Politics & Government

Nancy Pelosi shrugs off Mitch McConnell’s critiques

Senate Majority Leader Mitch McConnell wrapped up Congress’ 2016 session as he called for a Senate Intelligence Committee review of possible Russian interference of American elections.
Senate Majority Leader Mitch McConnell wrapped up Congress’ 2016 session as he called for a Senate Intelligence Committee review of possible Russian interference of American elections. AP

Mitch McConnell has spent much of the week very publicly lobbing blame at House Speaker Nancy Pelosi, tarring her an agent of the “politics of obstruction.”

He may as well have been talking into the wind.

Pelosi has simply ignored his daily blasts, and given a big chance Thursday to respond, the San Francisco Democrat saw no reason to hit back.

Instead, at her overcrowded weekly press conference it was President Donald Trump that Pelosi excoriated for what she called the “Trump shutdown.”

She promised that the House would skip its scheduled recess next week to continue its “drumbeat” of passing spending bills to re-open the government. She reiterated how she wanted the presidential State of the Union address scheduled for Jan. 29 postponed until the shutdown ends.

Pelosi and Trump have been battling for days. The fight hit a fresh crescendo Thursday when Trump abruptly cancelled the military flight Pelosi and a delegation were about to take to Afghanistan and Brussels.

While the president and Pelosi were slugging it out, the Pelosi-McConnell dispute was on low boil.

The speaker noted that legislation to reopen the government had cleared the Senate earlier, but didn’t mention that it was McConnell who has blocked the bills.

“Once again, we call upon the president to reopen government,” Pelosi said. “This senseless shutdown is inflecting great pain in every part of our country.”

President Donald Trump reiterated a threat to shut down parts of the government over his promised border wall with Mexico, and said the military could build the wall if Democrats refuse to vote in favor of the project.
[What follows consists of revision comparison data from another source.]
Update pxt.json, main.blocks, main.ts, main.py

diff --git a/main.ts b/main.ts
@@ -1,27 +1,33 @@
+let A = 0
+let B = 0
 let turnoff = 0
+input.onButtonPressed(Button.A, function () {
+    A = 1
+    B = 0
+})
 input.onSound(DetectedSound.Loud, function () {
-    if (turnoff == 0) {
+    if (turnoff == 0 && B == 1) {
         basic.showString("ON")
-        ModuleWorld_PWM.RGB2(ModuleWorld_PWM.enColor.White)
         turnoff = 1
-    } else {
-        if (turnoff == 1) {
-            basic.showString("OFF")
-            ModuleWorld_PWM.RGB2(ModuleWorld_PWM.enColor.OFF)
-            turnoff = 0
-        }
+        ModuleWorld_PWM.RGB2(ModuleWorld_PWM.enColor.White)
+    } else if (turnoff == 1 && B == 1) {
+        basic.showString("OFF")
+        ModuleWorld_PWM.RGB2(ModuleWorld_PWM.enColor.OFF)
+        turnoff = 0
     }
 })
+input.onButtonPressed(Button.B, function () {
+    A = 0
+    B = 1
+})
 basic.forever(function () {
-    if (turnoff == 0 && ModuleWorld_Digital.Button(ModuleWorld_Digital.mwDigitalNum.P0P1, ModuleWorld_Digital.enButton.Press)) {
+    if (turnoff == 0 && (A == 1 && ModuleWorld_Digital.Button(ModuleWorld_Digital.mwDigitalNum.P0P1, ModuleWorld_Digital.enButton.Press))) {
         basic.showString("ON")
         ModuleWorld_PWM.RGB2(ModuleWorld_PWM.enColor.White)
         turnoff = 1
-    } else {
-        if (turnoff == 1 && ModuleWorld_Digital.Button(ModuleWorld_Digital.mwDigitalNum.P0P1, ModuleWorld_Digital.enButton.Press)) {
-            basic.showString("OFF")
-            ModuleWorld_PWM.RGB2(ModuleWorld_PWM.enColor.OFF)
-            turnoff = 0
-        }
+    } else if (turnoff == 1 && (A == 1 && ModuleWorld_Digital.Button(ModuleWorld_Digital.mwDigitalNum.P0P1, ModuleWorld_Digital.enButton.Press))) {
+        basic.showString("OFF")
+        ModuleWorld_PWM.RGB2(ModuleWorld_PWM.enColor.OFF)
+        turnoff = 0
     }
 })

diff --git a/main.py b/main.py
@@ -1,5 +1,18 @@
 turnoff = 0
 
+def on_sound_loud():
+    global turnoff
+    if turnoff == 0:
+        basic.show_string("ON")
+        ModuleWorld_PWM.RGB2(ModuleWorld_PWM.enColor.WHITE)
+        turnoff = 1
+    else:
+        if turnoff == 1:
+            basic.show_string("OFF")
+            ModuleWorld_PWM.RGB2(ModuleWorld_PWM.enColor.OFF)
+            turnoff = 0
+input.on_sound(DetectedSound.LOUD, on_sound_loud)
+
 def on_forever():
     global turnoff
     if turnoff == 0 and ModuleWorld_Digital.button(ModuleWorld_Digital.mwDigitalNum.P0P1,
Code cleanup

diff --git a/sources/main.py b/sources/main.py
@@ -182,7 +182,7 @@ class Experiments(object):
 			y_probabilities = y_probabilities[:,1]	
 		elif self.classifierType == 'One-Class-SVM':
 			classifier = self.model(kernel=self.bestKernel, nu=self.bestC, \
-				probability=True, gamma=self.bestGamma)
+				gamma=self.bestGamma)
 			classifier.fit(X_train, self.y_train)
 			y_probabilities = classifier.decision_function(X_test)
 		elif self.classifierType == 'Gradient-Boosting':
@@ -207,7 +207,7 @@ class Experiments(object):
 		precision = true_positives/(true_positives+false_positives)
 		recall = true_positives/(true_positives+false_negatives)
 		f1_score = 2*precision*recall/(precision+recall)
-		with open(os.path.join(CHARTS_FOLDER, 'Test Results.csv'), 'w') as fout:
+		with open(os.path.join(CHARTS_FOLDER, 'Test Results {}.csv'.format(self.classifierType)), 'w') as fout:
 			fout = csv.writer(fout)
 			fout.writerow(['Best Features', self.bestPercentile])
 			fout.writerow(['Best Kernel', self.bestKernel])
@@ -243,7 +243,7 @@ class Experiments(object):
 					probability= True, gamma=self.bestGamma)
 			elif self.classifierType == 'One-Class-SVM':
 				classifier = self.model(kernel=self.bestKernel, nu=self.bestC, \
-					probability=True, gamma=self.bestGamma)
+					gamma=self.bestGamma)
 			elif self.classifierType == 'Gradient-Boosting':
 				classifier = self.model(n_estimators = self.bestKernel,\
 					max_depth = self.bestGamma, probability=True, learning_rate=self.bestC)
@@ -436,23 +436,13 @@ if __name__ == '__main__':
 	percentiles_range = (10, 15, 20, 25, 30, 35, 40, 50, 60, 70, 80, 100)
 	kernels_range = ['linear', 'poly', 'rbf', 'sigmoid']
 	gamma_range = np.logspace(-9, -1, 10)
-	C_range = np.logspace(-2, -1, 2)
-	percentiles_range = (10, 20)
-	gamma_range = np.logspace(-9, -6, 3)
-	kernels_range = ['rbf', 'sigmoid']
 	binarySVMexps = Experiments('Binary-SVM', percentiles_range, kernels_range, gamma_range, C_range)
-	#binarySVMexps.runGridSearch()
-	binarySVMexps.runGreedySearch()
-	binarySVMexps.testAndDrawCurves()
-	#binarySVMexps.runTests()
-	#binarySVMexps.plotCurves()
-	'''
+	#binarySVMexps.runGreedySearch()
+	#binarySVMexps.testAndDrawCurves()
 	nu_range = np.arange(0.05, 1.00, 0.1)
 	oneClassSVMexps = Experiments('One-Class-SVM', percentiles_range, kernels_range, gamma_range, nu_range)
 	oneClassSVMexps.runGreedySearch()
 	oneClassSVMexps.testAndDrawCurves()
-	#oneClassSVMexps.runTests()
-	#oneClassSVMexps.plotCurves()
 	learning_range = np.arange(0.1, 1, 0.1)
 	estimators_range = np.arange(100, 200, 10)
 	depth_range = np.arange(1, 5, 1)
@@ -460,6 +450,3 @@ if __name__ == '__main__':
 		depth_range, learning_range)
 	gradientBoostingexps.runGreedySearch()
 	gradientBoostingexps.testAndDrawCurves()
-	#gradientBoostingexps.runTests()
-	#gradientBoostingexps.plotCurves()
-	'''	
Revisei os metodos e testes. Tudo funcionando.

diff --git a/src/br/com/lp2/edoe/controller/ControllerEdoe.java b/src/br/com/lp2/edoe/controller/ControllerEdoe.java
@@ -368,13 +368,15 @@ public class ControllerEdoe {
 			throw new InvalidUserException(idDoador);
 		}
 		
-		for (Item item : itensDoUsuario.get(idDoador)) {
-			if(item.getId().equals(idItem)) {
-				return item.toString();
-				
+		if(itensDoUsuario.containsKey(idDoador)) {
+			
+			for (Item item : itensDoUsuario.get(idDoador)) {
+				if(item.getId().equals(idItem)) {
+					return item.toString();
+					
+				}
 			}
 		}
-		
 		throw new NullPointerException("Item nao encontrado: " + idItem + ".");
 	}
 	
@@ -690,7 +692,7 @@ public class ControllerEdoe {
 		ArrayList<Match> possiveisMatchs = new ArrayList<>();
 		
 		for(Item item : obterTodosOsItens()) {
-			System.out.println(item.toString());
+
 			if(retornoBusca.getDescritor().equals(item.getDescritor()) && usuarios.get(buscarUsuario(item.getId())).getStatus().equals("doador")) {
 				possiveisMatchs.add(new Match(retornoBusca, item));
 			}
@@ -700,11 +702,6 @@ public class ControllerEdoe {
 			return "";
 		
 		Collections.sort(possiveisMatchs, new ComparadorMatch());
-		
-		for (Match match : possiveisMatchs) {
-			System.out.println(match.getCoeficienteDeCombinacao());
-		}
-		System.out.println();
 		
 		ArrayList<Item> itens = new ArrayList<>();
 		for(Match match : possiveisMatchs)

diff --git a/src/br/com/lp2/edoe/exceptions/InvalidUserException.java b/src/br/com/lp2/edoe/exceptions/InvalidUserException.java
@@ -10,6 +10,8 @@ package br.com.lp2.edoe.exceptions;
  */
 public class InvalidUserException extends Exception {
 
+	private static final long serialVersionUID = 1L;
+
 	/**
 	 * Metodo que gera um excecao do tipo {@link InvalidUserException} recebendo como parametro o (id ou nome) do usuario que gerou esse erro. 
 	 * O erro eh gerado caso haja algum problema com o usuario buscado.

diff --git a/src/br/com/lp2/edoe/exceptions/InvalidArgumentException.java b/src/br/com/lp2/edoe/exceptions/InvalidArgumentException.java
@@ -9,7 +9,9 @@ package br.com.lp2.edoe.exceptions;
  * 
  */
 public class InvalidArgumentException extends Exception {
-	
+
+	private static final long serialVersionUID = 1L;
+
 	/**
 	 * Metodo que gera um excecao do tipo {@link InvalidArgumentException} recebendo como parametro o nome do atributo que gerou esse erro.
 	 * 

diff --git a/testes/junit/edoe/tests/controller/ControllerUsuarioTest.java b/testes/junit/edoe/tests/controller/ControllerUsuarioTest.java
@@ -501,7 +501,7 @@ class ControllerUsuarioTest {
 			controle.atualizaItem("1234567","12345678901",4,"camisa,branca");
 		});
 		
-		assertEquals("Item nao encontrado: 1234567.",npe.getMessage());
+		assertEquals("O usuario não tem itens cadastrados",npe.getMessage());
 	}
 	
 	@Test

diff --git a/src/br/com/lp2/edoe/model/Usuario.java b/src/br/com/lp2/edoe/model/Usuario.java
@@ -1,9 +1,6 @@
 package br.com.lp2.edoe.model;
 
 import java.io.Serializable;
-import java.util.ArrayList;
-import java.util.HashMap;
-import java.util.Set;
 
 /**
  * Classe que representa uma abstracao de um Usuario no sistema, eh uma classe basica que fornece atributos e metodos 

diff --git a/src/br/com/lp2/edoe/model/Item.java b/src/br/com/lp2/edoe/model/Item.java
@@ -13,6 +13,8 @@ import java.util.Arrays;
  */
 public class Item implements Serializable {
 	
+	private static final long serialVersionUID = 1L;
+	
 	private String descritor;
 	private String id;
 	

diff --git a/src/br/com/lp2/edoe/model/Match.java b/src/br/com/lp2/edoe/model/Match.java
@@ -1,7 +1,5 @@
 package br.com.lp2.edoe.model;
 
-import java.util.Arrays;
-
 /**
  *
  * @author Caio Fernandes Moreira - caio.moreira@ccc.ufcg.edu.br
McConnell took to the Senate floor three times this week to blame Pelosi for the impasse, calling her opposition to giving Trump money for his wall at the border with Mexico an “extreme, fringe position that walls have now become immoral.” He’s also accused her of putting the “politics of obstruction” before governing. He penned an editorial that accused her of posturing.

A top Pelosi said McConnell’s charges were not resonating.

“They’re not breaking through anywhere,” said deputy chief of staff Drew Hammill. McConnell’s assertions, he said “are not viewed as credible.”

Still, perhaps in a subtle nod to McConnell. Pelosi said Thursday that although she’s not “a big supporter of coal,” she had met with the United Mine Workers of America. She said they warned her that reimbursements of healthcare providers are not being processed because of the shutdown and that health care for 35,000 mine workers care could be affected.

Her office also encouraged the freshmen House legislators who Wednesday ducked into McConnell’s offices in the Capitol and a Senate office building to deliver a letter, asking the majority leader to bring the House spending bills up for a vote.

Pelosi’s office sent out the email alert to reporters on Wednesday about the protest and the group, including rising Democratic star Rep. Alexandria Ocasio-Cortez, D-New York, was trailed by a horde of cameras.

Trump has said he won’t sign legislation without money for his promised wall at the border with Mexico. McConnell has repeatedly said he will not entertain spending bills to re-open the government unless Trump has signaled he will sign the legislation.

“We think that is important for the Democrats and for the president to sit down and negotiate a compromise, get the government funded and open again, and address something that is a huge priority for our country, and that’s the security of the border,” McConnell this week told reporters.

Pelosi’s colleagues did not hold back. Rep. G.K. Butterfield of North Carolina, a chief deputy whip, told reporters on Thursday that he plans to “reclassify” the shutdown as a Trump and McConnell initiative.

“It is absolutely disgusting that the majority leader of the United States Senate has now ceded his authority to the president of the United States of America to conduct business in the United States Senate,” Butterfield said. “And so going forward, I’m not speaking for the leadership now, I’m speaking for myself, we’re going to, I’m going to start calling this the Trump-McConnell shutdown.”